(Modification records)
BEGIN

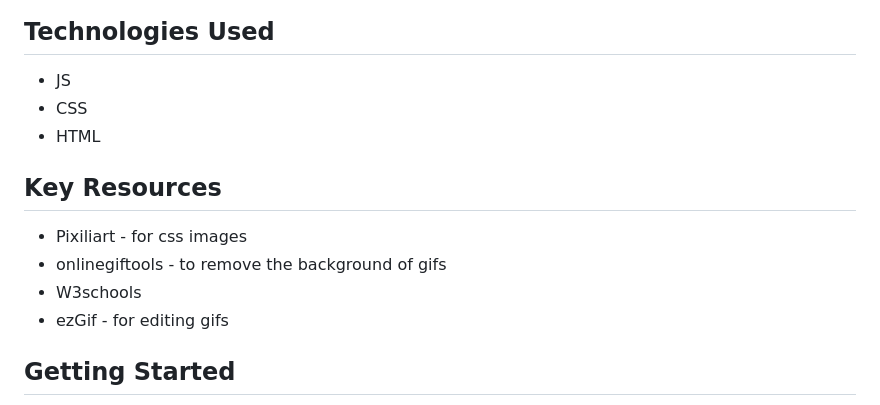
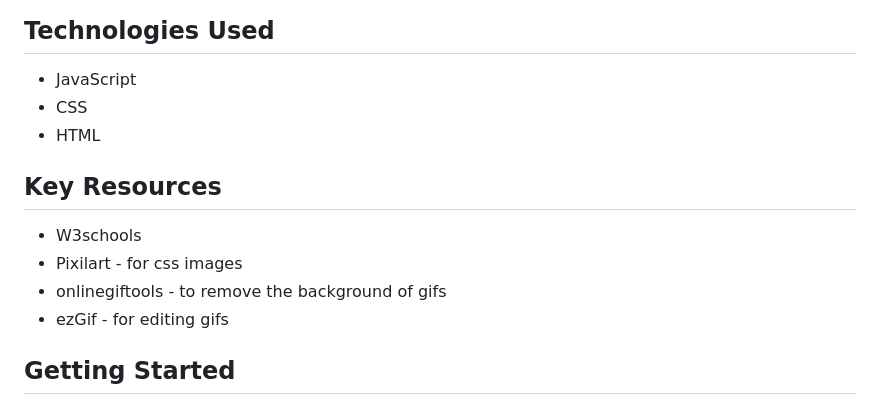
Before and after one commit to william-hu-codes/space-invaders, a Markdown page: README.md, the part around one of its changes. Rendered like a GitHub page.

Commit message:
fix typos in readme

```diff
--- a/README.md
+++ b/README.md
@@ -12,14 +12,14 @@ I hope this game successfully demonstrates all my newly acquired JS, CSS, and HT
 <img src="assets/gameplay3.png">
 
 ## Technologies Used
-- JS
+- JavaScript
 - CSS
 - HTML
 
 ## Key Resources
-- Pixiliart - for css images
+- W3schools
+- Pixilart - for css images
 - onlinegiftools - to remove the background of gifs
-- W3schools
 - ezGif - for editing gifs
 
 ## Getting Started
```
Also changed, not shown: other parts of README.md (+4 -3 lines).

END

Task instructions: Apart from the pictures, every line above must be printed exactly.

Solution for this exercise:
Before and after one commit to william-hu-codes/space-invaders, a Markdown page: README.md, the part around one of its changes. Rendered like a GitHub page.

Commit message:
fix typos in readme

```diff
--- a/README.md
+++ b/README.md
@@ -12,14 +12,14 @@ I hope this game successfully demonstrates all my newly acquired JS, CSS, and HT
 <img src="assets/gameplay3.png">
 
 ## Technologies Used
-- JS
+- JavaScript
 - CSS
 - HTML
 
 ## Key Resources
-- Pixiliart - for css images
+- W3schools
+- Pixilart - for css images
 - onlinegiftools - to remove the background of gifs
-- W3schools
 - ezGif - for editing gifs
 
 ## Getting Started
```
Also changed, not shown: other parts of README.md (+4 -3 lines).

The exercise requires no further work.